Many ghost hunters insist that “orbs”—strange balls of light that mysteriously appear in their photos—are a form of “spirit energy.” If so, they seem nowhere more evident than at a Rhode Island barn where, according to some sources, two persons were hanged, including a witch named Bathsheba. She was central to the horror film, The Conjuring, reportedly based on the case files of the infamous Ed and Lorraine Warren, self-styled “demonologist” and “clairvoyant” who made a career of scaring people with made-up demons.
The barn stands by a farmhouse where the Perron family claimed to have been plagued by demons from 1971 to 1980. In an article (Nickell 2014) and the book American Hauntings (Bartholomew and Nickell 2015), I showed that many occurrences were consistent with misperceptions, vivid dreams, schoolgirl pranks, and the like—a suggestible Carolyn Perron having been egged on by the Warrens.
In mid-2016, I accepted the invitation of Norma Sutcliffe to visit the property, on which she and her husband had lived undisturbed for some three decades, to see additional evidence that the tale had been fantasized and fictionalized (Nickell 2016).

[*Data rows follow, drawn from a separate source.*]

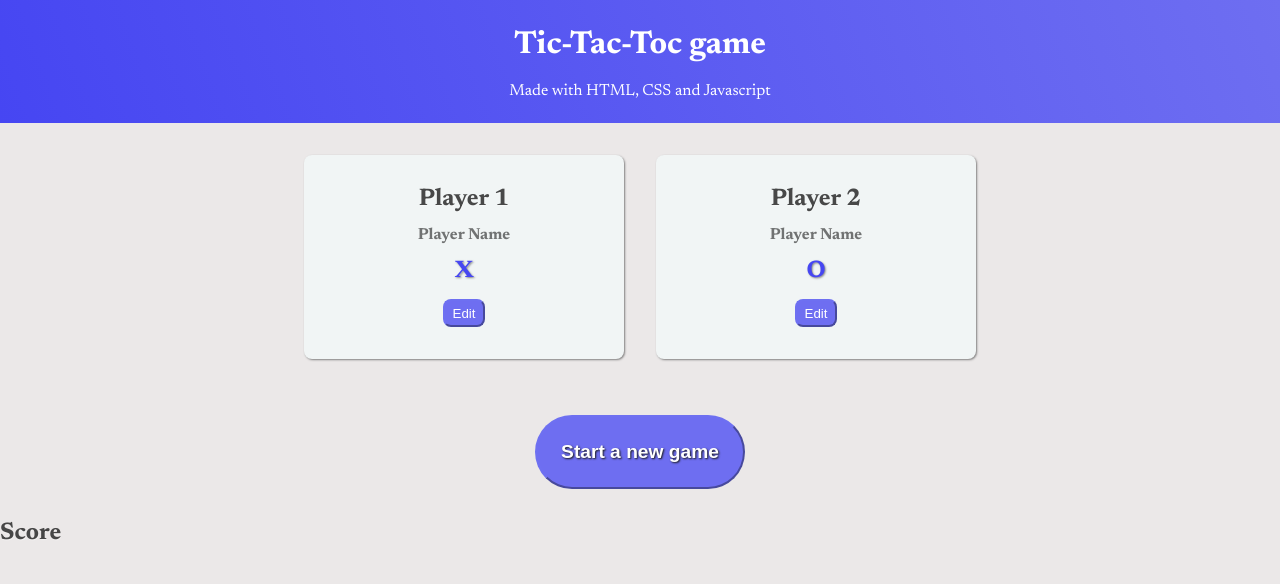
Repository: MicTomm/Tic-tac-toe-game
Page: index.html
An editor plug-in stored every save of this project. The page is shown before and after the next save, followed by the edit.
The browser window is 1280 px wide. The pictures show the whole page.

Above is the page before, as saved 2023-06-26 19:06:44.

### index.html
<!DOCTYPE html>
<html lang="en">

<head>
    <meta charset="UTF-8">
    <meta name="viewport" content="width=device-width, initial-scale=1.0">
    <title>Tic-Tac-Toe</title>
    <link rel="preconnect" href="https://fonts.googleapis.com">
    <link rel="preconnect" href="https://fonts.gstatic.com" crossorigin>
    <link href="https://fonts.googleapis.com/css2?family=Newsreader:wght@400;700&display=swap" rel="stylesheet">
    <link href="/styles/styles.css" rel="stylesheet">
    <link href="/styles/overlay.css" rel="stylesheet">
    <link href="/styles/game-configuration.css" rel="stylesheet">
    <link href="/styles/game-execution.css" rel="stylesheet">
    <script src="/scripts/configuration.js" defer></script>
    <script src="/scripts/game.js" defer></script>
    <script src="/scripts/app.js" defer></script>
</head>

<body>
    <div id="back-drop"></div>
    <header id="main-header">
        <h1>Tic-Tac-Toc game</h1>
        <p>Made with HTML, CSS and Javascript</p>
    </header>
    <main>
        <aside id="aside-container">
            <header id="id=" aside-header>
                <h2>Chose your name</h2>
            </header>
            <form>
                <div id="aside-input-container">
                    <label for="choosing-player-name" id="choosing-player-name-label">Player name</label>
                    <input type="text" id="choosing-player-name" name="player-name" required>
                    <div id = "input-validation-error-container">
                        <svg xmlns="http://www.w3.org/2000/svg" fill="none"
                        viewBox="0 0 24 24" stroke-width="1.5" stroke="currentColor" class="w-6 h-6">
                        <path stroke-linecap="round" stroke-linejoin="round"
                            d="M12 9v3.75m9-.75a9 9 0 11-18 0 9 9 0 0118 0zm-9 3.75h.008v.008H12v-.008z" />
                        </svg>
                        <p id="input-validation-error"></p>
                    </div>

                </div>
                <div id="aside-buttons-container">
                    <button type="button" class="btn alternative-btn" id="cancel-btn">
                        Cancel
                    </button>
                    <button type="submit" class="btn">Confirm</button>
                </div>
            </form>
        </aside>
        <section id="game-configuration">
            <div id="game-configuration-container">
                <article>
                    <div id="player1-container">
                        <h2>Player 1</h2>
                        <p id="player1-name">Player Name</p>
                        <p class="symbol">X</p>
                        <button id="edit-p1-btn" class="btn" data-playerid="1">Edit</button>
                    </div>
                </article>
                <article>
                    <div id="player2-container">
                        <h2>Player 2</h2>
                        <p id="player2-name">Player Name</p>
                        <p class="symbol">O</p>
                        <button id="edit-p2-btn" class="btn" data-playerid="2">Edit</button>
                    </div>
                </article>
            </div>
            <div id="start-game-container">
                <button type="button" id="start-game-btn" class="btn">Start a new game</button>
            </div>
        </section>

        <div id="score-container">
            <h2>Score</h2>
            <div id="p1-score">
                <p><span></span></p>
            </div>
            <div id="p2-score">
                <p><span></span></p>
            </div>
        </div>

        <section id="game-execution">



            <article id="game-over">
                <h2>You won, <span id="winner-player-name">PLAYER NAME</span>!</h2>
                <p>Click the "Start New Game" button above, to start a new game!</p>
            </article>

            <p id="p-turn">It's your turn <span id="active-player-name">PLAYER NAME</span> !</p>
            <ol id="game-board">
                <li value="1"></li>
                <li value="2"></li>
                <li value="3"></li>

                <li value="4"></li>
                <li value="5"></li>
                <li value="6"></li>

                <li value="7"></li>
                <li value="8"></li>
                <li value="9"></li>
            </ol>
        </section>
        </section>
    </main>

</body>

</html>

### styles/styles.css
body {
    margin: 0;
    background-color: rgb(235, 232, 232);
    font-family: 'Newsreader', serif;
    color: rgb(27, 27, 27);
}

h2 {
    margin: 0rem;
    color: rgb(27, 27, 27, 0.8);
    text-shadow: .5px .5px 1px rgba(255, 255, 255, 0.5);
}

#main-header {
    background: linear-gradient(70deg, rgb(70, 70, 242), rgb(110, 110, 241));
    color: white;
    padding: 0.5rem 5%;
    text-align: center;
}

.btn {
    background-color: rgb(110, 110, 241);
    border-color: rgb(110, 112, 241);
    color: white;
    border-radius: 8px;
    padding: 0.3rem 0.5rem;
    cursor: pointer;
}

.alternative-btn {
    background-color: rgb(223, 223, 239);
    border-color: transparent;
    color: rgb(27, 27, 27);
    margin: 0.5rem;
}

.btn:hover {
    background-color: rgb(127, 127, 233);
    box-shadow: 1px 1px 2px rgb(27, 27, 27);
}

.alternative-btn:hover {
    background-color: rgb(210, 210, 235);
    border-color: rgb(205, 205, 233);
}

aside h2,
aside label {
    color: rgb(110, 110, 241);
    text-shadow: .5px .5px 1px rgb(27, 27, 27, 0.5);
}

form label {
    display: block;
    margin-bottom: .5rem;
}

form input {
    padding: .3rem;
    border-color: transparent;
    border-radius: 8px;
    font-family: inherit;
}

form input:hover,
form input:focus {
    outline: rgb(110, 110, 241) auto 1px;
}

form #aside-buttons-container {
    display: flex;
    flex-flow: row;
    justify-content: center;
    align-items: center;
    margin: .5rem;
}

### styles/overlay.css
#aside-container {
text-align: center;
    background-color: rgb(241, 245, 245);
    width: 90%;
    margin: 0rem auto;
    border-radius: .6rem;
    padding: .5rem 0rem;
    position: fixed;
    top: 25%;
    left: 5%;
    display: none;
}

#back-drop {
    background-color: rgba(86, 78, 78, 0.5);
    width: 100%;
    height: 100%;
    position: fixed;
    display: none;
}

aside h2,
aside label {
    color: rgb(110, 110, 241);
    text-shadow: .5px .5px 1px rgb(27, 27, 27, 0.5);
}

form label {
    display: block;
    margin-bottom: .5rem;
}

.choosing-player-name-label-error{
    color: red;
}

form input {
    padding: .3rem;
    border-color: transparent;
    border-radius: 8px;
    font-family: inherit;
    font-weight: 700;
    color: rgb(27, 27, 27, 0.7);
    text-align: center;
    width: 40%;
    margin: .1rem 30%;
}

.choosing-player-name-error{
    border-color:red;
    background-color: rgb(244, 183, 183);
}

form input:hover,
form input:focus {
    outline: rgb(110, 110, 241) auto 1px;
}

form #aside-buttons-container {
    display: flex;
    flex-flow: row;
    justify-content: center;
    align-items: center;
    margin: .5rem;
}

#input-validation-error-container{
    height: 1rem;
    width: 40%;
    margin: .1rem 30%;
    display: none;
    color: red;
}

#input-validation-error{
    font-size: .8rem;
    margin: 0 0 0 .2rem;
    padding-top: 0.2rem;
}

svg{
    height: 1rem;
    width: 1rem;
}

@media (min-width: 48rem) {

    #aside-container {
        position: fixed;
        top: 25%;
        left: calc(50% - 20rem);
        width: 40rem;
    }

}

### styles/game-configuration.css
#game-configuration{
    display: flex;
    flex-flow: column;
    align-items: center;
    margin: 2rem auto;
    width: 90%;
}

#game-configuration-container{
    display: flex;
    flex-flow: row;
    justify-content: center;
    align-items: center;
    margin-bottom: 3.5rem;
}

#player1-container,
#player2-container{
    background-color: rgb(241, 245, 245);
    margin: 0rem 1rem;
    padding: 2rem 0rem;
    display: flex;
    flex-flow: column;
    justify-content: center;
    align-items: center;
    width: 20rem;
    border-radius: 8px;
    box-shadow: 1px 1px 2px rgb(27, 27, 27, 0.5);
}

#game-configuration p{
    color: rgb(27, 27, 27, 0.6);
    font-weight: bold;
}

#game-configuration .symbol{
    margin: 0rem 0rem 1rem 0rem;
    font-weight: 700;
    font-size: 1.5rem;
    color: rgb(70, 70, 242);
    text-shadow: 1px 1px 2px rgb(27, 27, 27, 0.5);
}

#start-game-container{
    display: block;

}

#start-game-btn{
    padding: 1.5rem;
    border-radius: 20rem;
    font-size: 1.2rem;
    font-weight: 700;
    text-shadow: 1px 1px 2px rgb(27, 27, 27);
    cursor: pointer;
}

#start-game-btn:hover{
    background: linear-gradient(70deg, rgb(152, 228, 40), rgb(70, 70, 242));
}

### styles/game-execution.css
#game-execution{
    width: 90%;
    margin: 2rem auto;
    text-align: center;
    display: none;
}

#game-over{
    display: none;
    margin: 0rem auto;
    padding: 1rem;
    background: linear-gradient(70deg, rgb(68, 68, 248), rgb(143, 143, 242));
    border-radius: 10px;
    box-shadow: 1px 1px 2px rgb(27, 27, 27, 0.5);
    max-width: 40rem;
}

#game-over p{
    color: white;
    text-shadow: .5px .5px 1px rgb(27, 27, 27, 0.5);
    font-weight: 400;
}

#p-turn{
    color: rgb(67, 74, 67);
    font-weight: 700;
    font-size: 1.5rem;
    text-shadow: .5px .5px 1px rgb(27, 27, 27, 0.8);
    display: none;
}

#active-player-name{
    color: rgb(38, 177, 38);
}

#game-board{
    display: none;
    justify-content: center;
    grid-template-columns: repeat(3, 6rem); /*lo stesso che scrivere 6rem 6rem 6rem*/
    grid-template-rows: repeat(3, 6rem);
    list-style: none;
    gap: .5rem;
    padding: 0rem;
}

#game-execution li{
    background-color: rgb(143, 143, 242);
    display: flex;
    justify-content: center;
    align-items: center;
    color: rgb(27, 27, 27, 0.5)l;
    font-weight: 700;
    text-shadow: .5px .5px 1px rgb(255, 255, 255, 0.7);
    font-size: 2rem;
    border-radius: 8px;
    cursor: pointer;
}

#game-execution li:hover{
    background-color: rgb(68, 68, 248);
    text-shadow: .5px .5px 1px rgb(27, 27, 27);
    color: white;
}

#game-execution li.disabled{
    background-color: rgb(68, 68, 248);
    text-shadow: .5px .5px 1px rgb(27, 27, 27);
    cursor: default;
    color: white;
}

### scripts/configuration.js
function editPlayerConfiguration(event) {
    /**
     * playerid è un attributo che realizzo nel file .html (data-playerid), per gli elementi edit-p1-btn
     * e edit-p2-btn, al fine di tracciare quale dei due button-edit sto cliccando, ed utilizzarne
     * l'identificativo estrapolato in js.
     *
     * Si possono aggiungere più attributi(proprietà) allo stesso elemento.
     *
     * l'attributo si realizza sempre facendo succedere una o più stringhe di testo alla stringa 'data-'.
     * Bisogna scrivere le stringhe tutto in minuscolo perché, se faccio console.dir(event), facendo
     * drilling fino alla voce target, posso constatare che, anche se scrivo in camelcase, l'attributo
     * viene registrato tutto in lowercase.
     *
     * Se voglio scrivere invece che data-playerid, data-player-id, nel codice js devo poi estrapolarlo come:
     * event.target.dataset['player-id']
     */
    const playerIdSelected = event.target.dataset.playerid;
    playerId = playerIdSelected;

    isNotToCancel = false;

    console.log(players[playerId - 1].name);

    if (players[playerId - 1].name){
        inputValidationInput.value = players[playerId - 1].name;
    } else {
        inputValidationInput.value = '';
    }

    console.log(playerId);


    overlay.style.display = 'block';
    backdrop.style.display = 'block';


}

function cancelPlayerConfiguration() {
    overlay.style.display = 'none';
    backdrop.style.display = 'none';
    removeInputError();

    console.log(isNotToCancel);

    if(!isNotToCancel){
        console.log('to cancel');
        players[playerId - 1].name = '';
        console.log(players[playerId - 1].name);

        if(playerId == players[playerId - 1].id){
            player1Name.textContent = 'Player Name';
        } else {
            player2Name.textContent = 'Player Name';
        }
    }
}

function savePlayerConfig(event) {
    /*
    preventDefault() evita che venga eseguito il comportamento di default quando viene inviato
    il form.
    Tale comportamento consiste nell' inviare una richiesta GET al web server che la processerà,
    nel mio caso il server locale.
    */
    event.preventDefault();

    /*
    event è un oggetto js generato automaticamente dal browser al verificarsi di un evento, e che lo
    descrive.
    Con l'attributo target, si punta direttamente all'elemento HTML che ha generato l'evento.
    In questo caso il form, perché è stato il form ad essere inviato.

    new FormData è una built-in function che è resa disponibile direttamente nel browser in js.
    Con 'new', istanzio un oggetto di tipo FormData, e passandogli come parametro il pointer al form,
    posso estrapolare tutte le informazioni submitted che, in HTML presentano l'ttributo 'name' nel
    rispettivo input-element.
    */
    const formData = new FormData(event.target);
    playerName = formData.get('player-name').trim();
    console.log('Player name: ' + playerName);

    /*  Una stringa vuota è un falsy-value
    Una stringa che ha un valore è un truly-value
    Quindi, sto dicendo: se la stringa non è truly
    */
    if (!playerName) {

        inputValidationLabel.classList.add('choosing-player-name-label-error');
        inputValidationInput.classList.add('choosing-player-name-error');

        inputValidationErrorContainer.style.display = 'flex';
        inputValidationErrorContainer.style.flexFlow = 'row';
        inputValidationErrorContainer.style.justifyContent = 'center';
        inputValidationErrorContainer.style.alignItems = 'center';
        inputValidationErrorParagraph.textContent = 'Please, enter valid a name!';
        return;
    }
    else {
        removeInputError();

        players[playerId - 1].name = playerName;


        if (playerId == 1) {
            player1Name.textContent = playerName;
        } else {
            player2Name.textContent = playerName;
        }

        isNotToCancel = true;

        cancelPlayerConfiguration();
    }

}

function removeInputError() {
    inputValidationErrorContainer.style.display = 'none';
    inputValidationInput.classList.remove('choosing-player-name-error');
    inputValidationLabel.classList.remove('choosing-player-name-label-error');
}

### scripts/game.js
function startNewGame() {
    if (players[0].name === '' || players[1].name === '') {
        alert('Please, set a custom player name');
        return;
    }

    gameExecutionSection.style.display = 'block';
    gameBoard.style.display = 'grid';
    gameOver.style.display = 'none';
    pPlayerTurn.style.display = 'block';
    spanPlayerTurn.textContent = players[activePlayer].name;

    if (isGameEnded) {
        gameOver.style.display = 'none';
        pPlayerTurn.style.display = 'block';

        p1SelectedFieldSet.length = 0;
        p2SelectedFieldSet.length = 0;
        for (const cell of gameBoardCells) {
            cell.classList.remove('disabled');
            cell.textContent = '';
            cell.style.cursor = 'pointer';
            cell.addEventListener('click', fillingCell);
        }
    }

}

function fillingCell(event) {
    event.target.classList.add('disabled');
    event.target.textContent = players[activePlayer].symbol;
    playerTurnCounter++;

    //stabilisco il turno del giocatore
    if (activePlayer === 0) {
        p1SelectedFieldSet.push(event.target.value);

        if (playerTurnCounter >= 5) {

            executingTurns(p1SelectedFieldSet, 0);

        }
        activePlayer = 1;

    } else {
        p2SelectedFieldSet.push(event.target.value);

        if (playerTurnCounter >= 5) {

            executingTurns(p2SelectedFieldSet, 1);

        }

        activePlayer = 0;
    }

    //aggiorno il nome del player per il prossimo turno, e rendo la cella marcata non più cliccabile
    spanPlayerTurn.textContent = players[activePlayer].name;
    event.target.removeEventListener('click', fillingCell);

    console.log(p1SelectedFieldSet);
    console.log(p2SelectedFieldSet);

}

function executingTurns(array, playerIndex) {
    for (const solution in solutions) {
        console.log('solutions: ' + solution);
        matches = 0;
        for (const s of solutions[solution]) {
            console.log('s: ' + s);
            for (const selectedField of array) {

                if (s == selectedField) {
                    matches++;
                    console.log('s: ' + s + ' == selectedField: ' + selectedField);
                    break;
                }

            }
        }
        if (matches == 3) {
            console.log('hai vinto');
            gameOver.style.display = 'block';
            pPlayerTurn.style.display = 'none';
            winnerPlayerName.textContent = players[playerIndex].name;

            for (const cell of gameBoardCells) {
                cell.style.cursor = 'default';
                cell.removeEventListener('click', fillingCell);
            }
            isGameEnded = true;
            return;
        }
    }

}

### scripts/app.js
/*
    E' possibile puntare ad una function presente in una altro file .js
    Affinché ciò sia possibile, bisogna importare nel file .htm prima il file.js in cui è definita la
    function e successivamente il .js in cui la si utilizza.
*/
console.dir(document.body);
let playerId = 0;
let playerName;
let isNotToCancel = false;
let activePlayer = 0;
let playerTurnCounter = 0;
const p1SelectedFieldSet = [];
const p2SelectedFieldSet = [];
let matches = 0;
let isGameEnded = false;

const players = [
    {
        name: '',
        id: 1,
        symbol: 'X'
    },
    {
        name: '',
        id: 2,
        symbol: 'O'
    }
]

const solutions = {
    s1:[1,2,3],
    s2:[4,5,6],
    s3:[7,8,9],
    s4:[1,4,7],
    s5:[2,5,8],
    s6:[3,6,9],
    s7:[1,5,9],
    s8:[3,5,7]
}

const overlay = document.getElementById('aside-container');
const backdrop = document.getElementById('back-drop');

const editP1Btn = document.getElementById('edit-p1-btn');
const editP2Btn = document.getElementById('edit-p2-btn');
const cancelPConfigurationBtn = document.getElementById('cancel-btn');
const startGameBtn = document.getElementById('start-game-btn');

const form = document.querySelector('form');

const inputValidationErrorContainer = document.getElementById('input-validation-error-container');
const inputValidationLabel = document.getElementById('choosing-player-name-label');
const inputValidationInput = document.getElementById('choosing-player-name');
const inputValidationErrorParagraph = document.getElementById('input-validation-error');

const player1Name = document.getElementById('player1-name');
const player2Name = document.getElementById('player2-name');

const gameExecutionSection = document.getElementById('game-execution');
//const gameExecutionSection = document.querySelector('.game-execution');

const gameBoard = document.getElementById('game-board');
const gameBoardCells = document.querySelectorAll('#game-board li');
const pPlayerTurn = document.getElementById('p-turn');
const spanPlayerTurn = document.getElementById('active-player-name');

const gameOver = document.getElementById('game-over');
const winnerPlayerName = document.getElementById('winner-player-name');


editP1Btn.addEventListener('click', editPlayerConfiguration);
editP2Btn.addEventListener('click', editPlayerConfiguration);
cancelPConfigurationBtn.addEventListener('click', cancelPlayerConfiguration);
form.addEventListener('submit', savePlayerConfig);
startGameBtn.addEventListener('click', startNewGame);

for (const cell of gameBoardCells){
    cell.addEventListener('click', fillingCell);
}

After the next save:
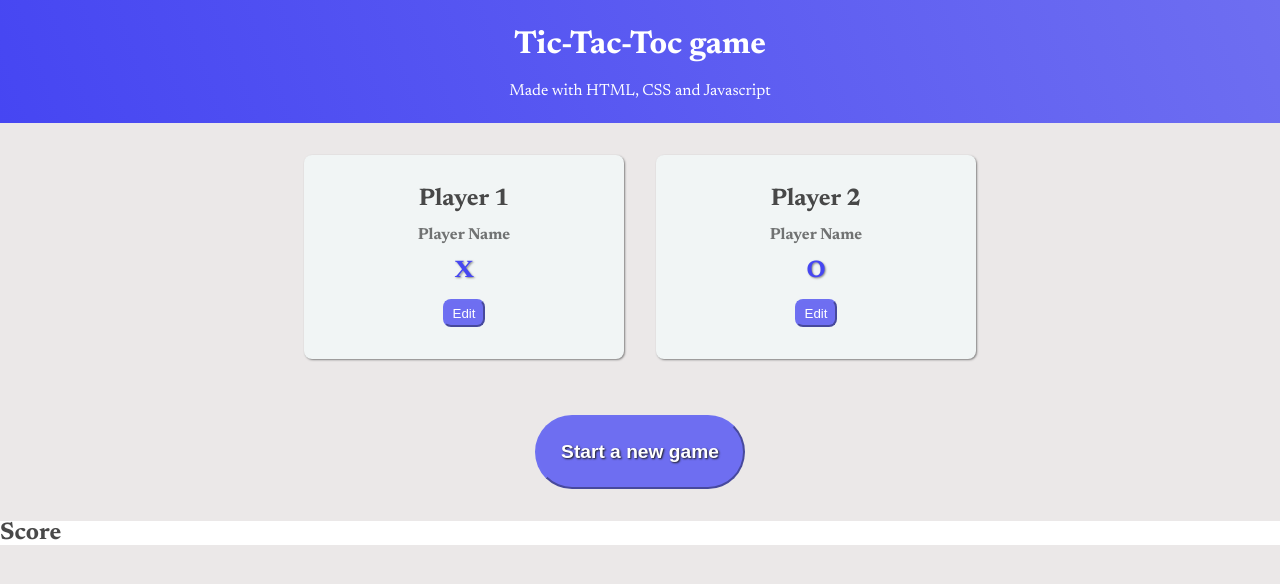
Saved 46 s later.
--- a/styles/game-execution.css
+++ b/styles/game-execution.css
@@ -68,3 +68,7 @@
     cursor: default;
     color: white;
 }
+
+#score-container{
+    background-color: white;
+}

In fact, Bathsheba Sherman was not a witch and did not hang herself in the old barn, having died of a stroke in 1885. Neither did Susan Arnold, who hanged herself in an attic at her home elsewhere in 1866. Many other deaths, attributed to the house and its demons, also occurred elsewhere (Nickell 2016, 22). With Norma, I visited the grave sites and studied the death and other records of persons allegedly involved, exposing the shoddy research and bogus claims that are still being made (Nickell 2016).
But someone must have died in the barn, or else how do we explain the profusion of orbs I photographed there? (See accompanying photo.) Actually, the only connection between orbs and ghosts is in the minds of some ghost hunters. They look for ghosts in “haunted” places and seem to confirm their existence by photographing orbs at the sites. But as I have long been saying, ghost hunters often cause—even if unintentionally—some of the very phenomena they are experiencing (Nickell 2012, 280).
And this is just what happened at Norma Sutcliffe’s barn when we visited it on a tour of her historic property. As I have been doing at “haunted” sites for years (Alcatraz, for a You-tube video, for instance), as well as at non-haunted places (like CFI’s Library, for the benefit of media like CBS News Sunday Morning), I simply stirred up dust in advance of snapping flash photos. The result is that the flash rebounds from particles close to the lens. (See Nickell 2012, 145, 272, 306.) Voila! Orbs!
Bartholomew, Robert E., and Joe Nickell. 2015. American Hauntings: The True Stories behind Hollywood’s Scariest Movies. Santa Barbara, CA: Praeger.
Nickell, Joe. 2012. The Science of Ghosts. Amherst, NY: Prometheus Books.
———. 2014. “The Conjuring: Ghosts? Poltergeist? Demons?” Skeptical Inquirer 38(2) (March/April): 22–25.
———. 2016. “Dispelling Demons: Detective Work at The Conjuring House.” Skeptical Inquirer 40 (6) (November/December): 20–24.